Across the entries that follow, work out the number of lines containing the string "Sporen", and state it alone.

·····

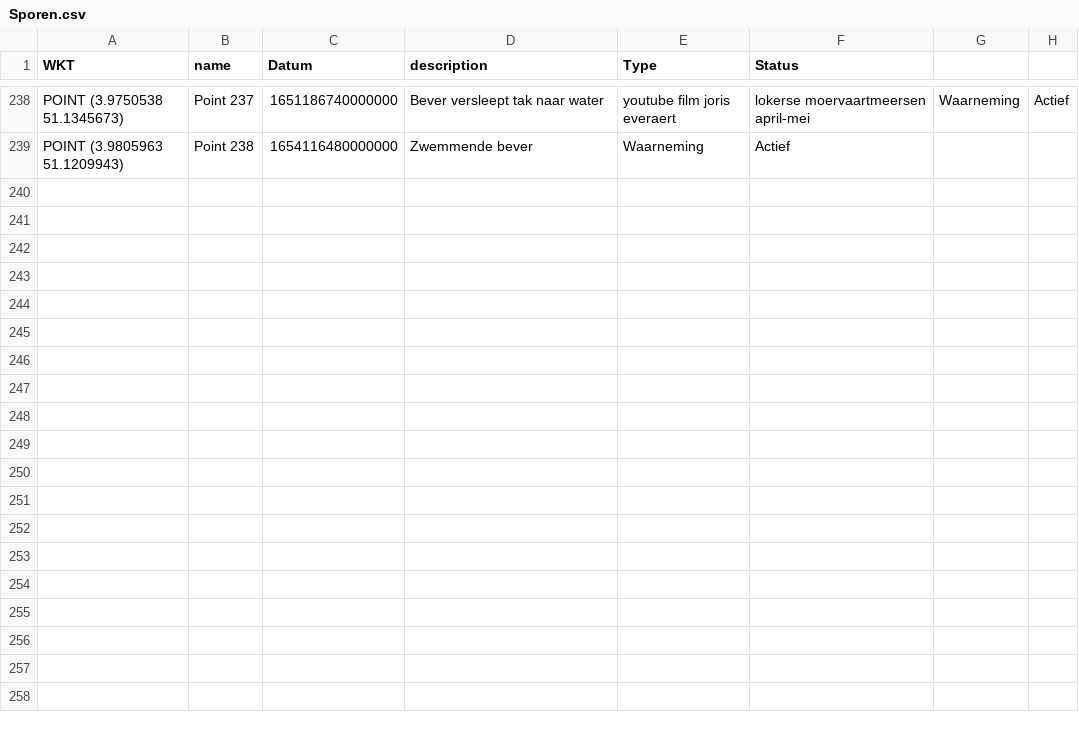
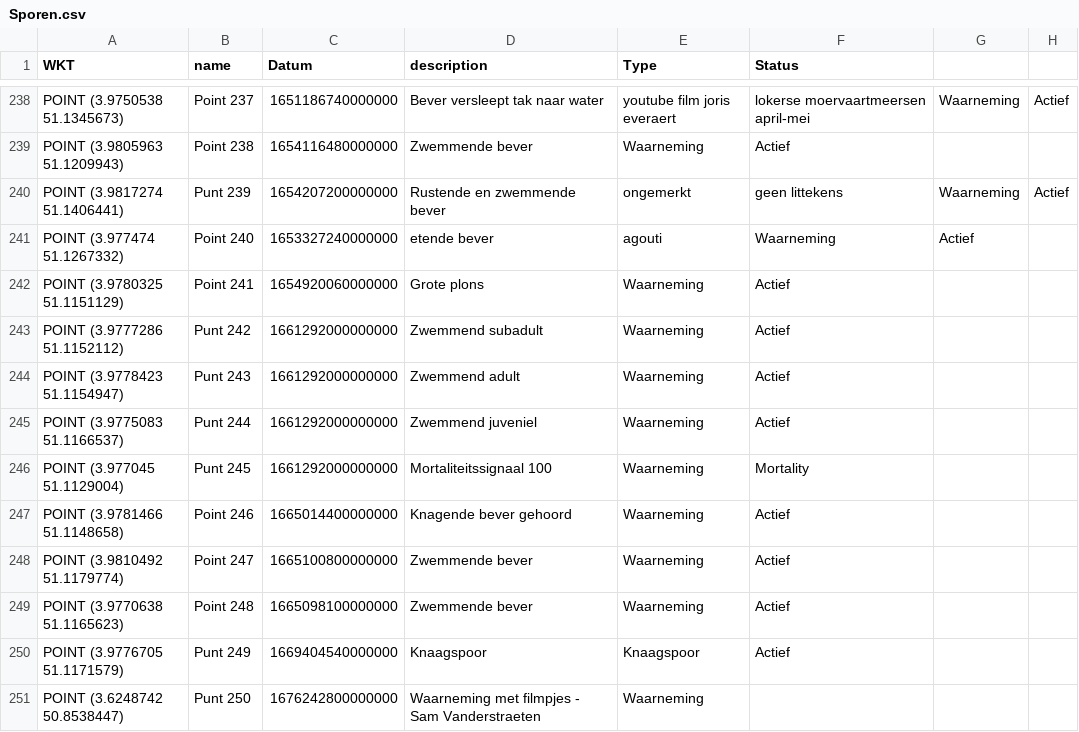
Before and after one commit to Fhuysent/Bever_gedragstudie, a CSV file: Lokeren/Input/MyMaps/Sporen.csv, drawn as a sheet; only a part is shown, gaps mark what is left out.

```diff
--- a/Lokeren/Input/MyMaps/Sporen.csv
+++ b/Lokeren/Input/MyMaps/Sporen.csv
@@ -239 +239,13 @@ WKT,name,Datum,description,Type,Status
 "POINT (3.9805963 51.1209943)",Point 238,1654116480000000,Zwemmende bever,Waarneming,Actief
+"POINT (3.9817274 51.1406441)",Punt 239,1654207200000000,Rustende en zwemmende bever, ongemerkt, geen littekens,Waarneming,Actief
+"POINT (3.977474 51.1267332)",Point 240,1653327240000000,etende bever, agouti,Waarneming,Actief
+"POINT (3.9780325 51.1151129)",Point 241,1654920060000000,Grote plons,Waarneming,Actief
+"POINT (3.9777286 51.1152112)",Punt 242,1661292000000000,Zwemmend subadult,Waarneming,Actief
+"POINT (3.9778423 51.1154947)",Punt 243,1661292000000000,Zwemmend adult,Waarneming,Actief
+"POINT (3.9775083 51.1166537)",Punt 244,1661292000000000,Zwemmend juveniel,Waarneming,Actief
+"POINT (3.977045 51.1129004)",Punt 245,1661292000000000,Mortaliteitssignaal 100,Waarneming,Mortality
+"POINT (3.9781466 51.1148658)",Point 246,1665014400000000,Knagende bever gehoord,Waarneming,Actief
+"POINT (3.9810492 51.1179774)",Point 247,1665100800000000,Zwemmende bever,Waarneming ,Actief
+"POINT (3.9770638 51.1165623)",Point 248,1665098100000000,Zwemmende bever,Waarneming ,Actief
+"POINT (3.9776705 51.1171579)",Punt 249,1669404540000000,Knaagspoor,Knaagspoor ,Actief
+"POINT (3.6248742 50.8538447)",Punt 250,1676242800000000,Waarneming met filmpjes - Sam Vanderstraeten,Waarneming,
```
Also changed, not shown: Lokeren/Input/Bevers_Lokeren.csv, Lokeren/Input/MyMaps/Bevers.csv, 6 other files.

·····

ANSWER FOR THE TASK:
3